BRIDGEWATER, NJ - The policies within New Jersey’s Anti-Bullying Bill of Rights Act and information on how to respond to specific scenarios were reviewed at the July 28 board of education meeting, with a focus on many scenarios that have occurred among students from kindergarten to 12th grade.
Members of the board said they appreciated the opportunity to review the policy to get a better understanding of what actions are considered bullying in schools, and to clarify the difference between a single act of bullying and re-occurring situations.
At the meeting, Philip W. Nicastro, of Strauss Esmay Associates, reviewed the definition of “HIB,” or harassment, intimidation and bullying. He said the four main aspects investigated for reported cases are motivation, location, disruption/rights and harm.
Nicastro also noted that HIB does not have to be a series of incidents, it can be just one.
After an incident occurs in school and is reported for investigation, the board of education reviews the results no later than the next regularly scheduled meeting. In what Nicastro calls the “5-day letter” parents are notified within five school days of the initial report to the board.
“For every case, we look at the difference between normal conflict and bullying,” said Nicastro.
Normal conflict, he said, includes accidental or not serious incidents between friends, as opposed to acts of intentional harm that qualify as bullying.
Nicastro also noted that, within the state’s policy, records are retained if a student is involved in an HIB case, but it is not on their permanent record that is given to colleges when the student is applying.

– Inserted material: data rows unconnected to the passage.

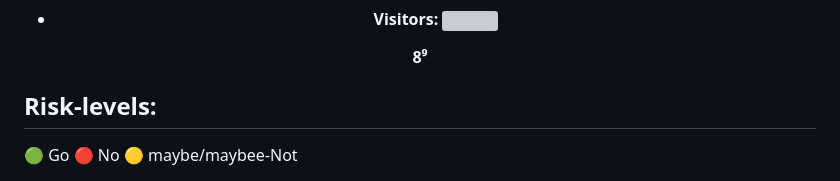
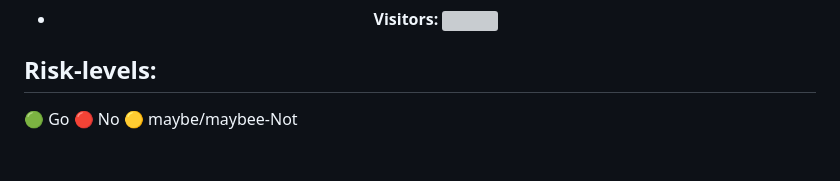
Before and after one commit to CodeAndPranks/test-repo, a Markdown page: README.md, the part around the change. GitHub-like rendering; grey boxes are pictures that could not be loaded.

Commit message:
Update README.md
Signed-off-by: CodeAndPranks <140973619+CodeAndPranks@users.noreply.github.com>

```diff
--- a/README.md
+++ b/README.md
@@ -13,8 +13,6 @@
 
  - Visitors:
 ![](https://komarev.com/ghpvc/?username=CodeAndPranks-test-repo&abbreviated=true)
-
-8⁹
 
 ## Risk-levels:
 
```
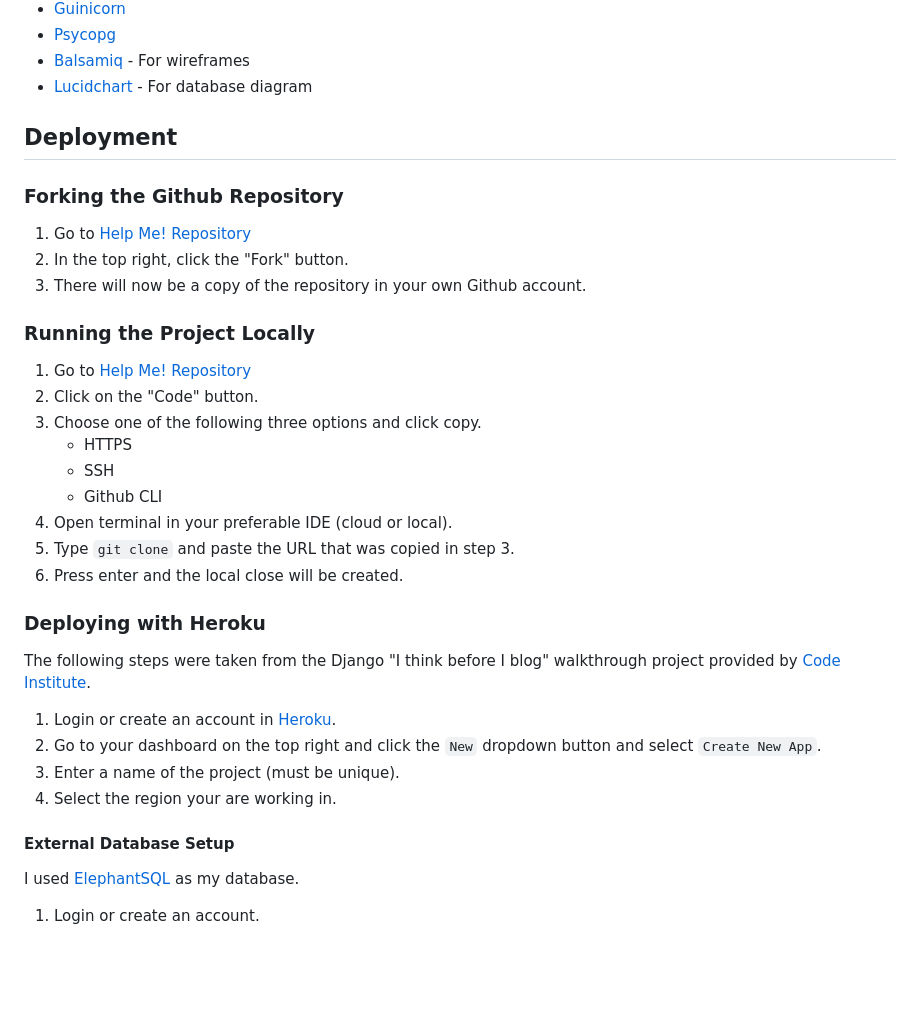
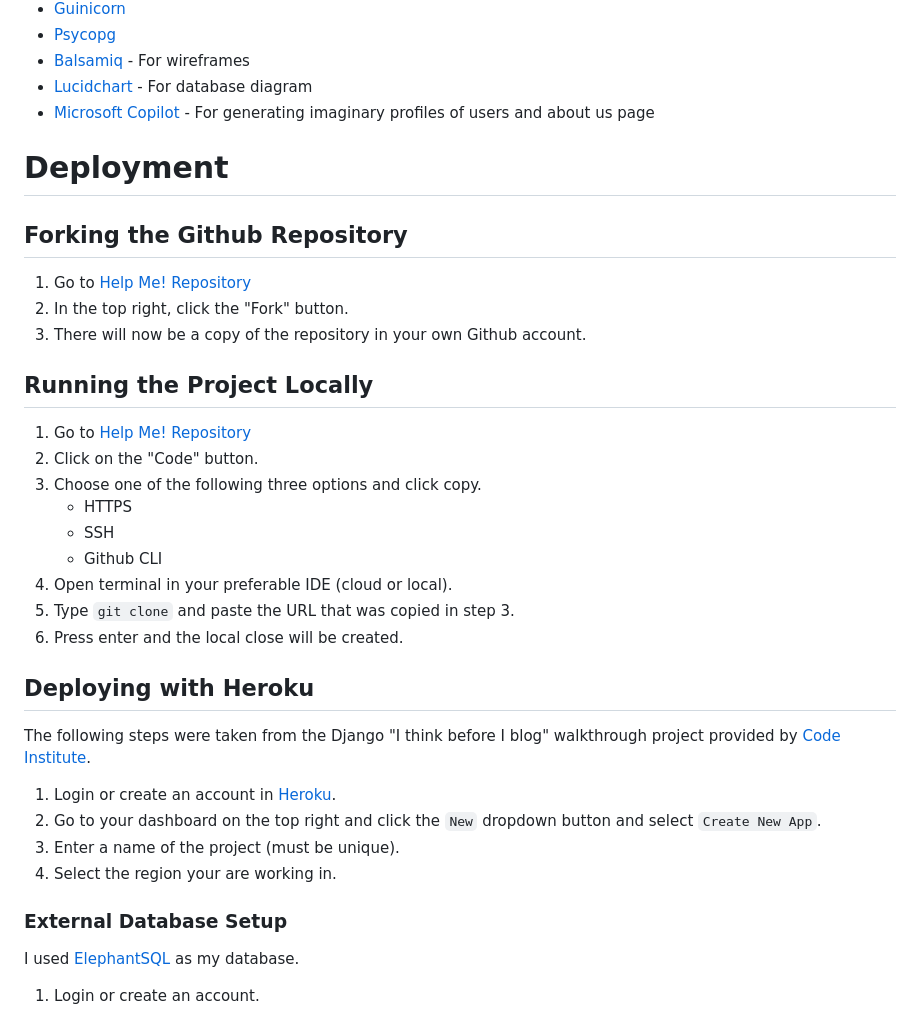
Before and after one commit to Sugandhi13/help-me, a Markdown page: README.md, the part around one of its changes. Rendered like a GitHub page; blank space fills up the shorter version.

```diff
--- a/README.md
+++ b/README.md
@@ -841,16 +904,17 @@ Testing was an integral part of the project development, encompassing the use of
 - [Psycopg](https://www.psycopg.org/docs/)
 - [Balsamiq](https://balsamiq.com/) - For wireframes
 - [Lucidchart](https://lucid.app/users/login#/login) - For database diagram
+- [Microsoft Copilot](https://copilot.microsoft.com/) - For generating imaginary profiles of users and about us page
 
-## Deployment
+# Deployment
 
-### Forking the Github Repository
+## Forking the Github Repository
 
 1. Go to [Help Me! Repository](https://github.com/Sugandhi13/help-me.git)
 2. In the top right, click the "Fork" button.
 3. There will now be a copy of the repository in your own Github account.
 
-### Running the Project Locally
+## Running the Project Locally
 
 1. Go to [Help Me! Repository](https://github.com/Sugandhi13/help-me.git)
 2. Click on the "Code" button.
@@ -862,7 +926,7 @@ Testing was an integral part of the project development, encompassing the use of
 5. Type `git clone` and paste the URL that was copied in step 3.
 6. Press enter and the local close will be created.
 
-### Deploying with Heroku
+## Deploying with Heroku
 
 The following steps were taken from the Django "I think before I blog" walkthrough project provided by [Code Institute](https://codeinstitute.net/global/).
 
@@ -871,7 +935,7 @@ The following steps were taken from the Django "I think before I blog" walkthrou
 3. Enter a name of the project (must be unique).
 4. Select the region your are working in.
 
-#### External Database Setup
+### External Database Setup
 
 I used [ElephantSQL](https://www.elephantsql.com/) as my database.
 
```
Also changed, not shown: other parts of README.md (+132 -69 lines).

In discussion of the policies, the board reviewed various scenarios that have happened or could happen among any age group and what would be considered HIB.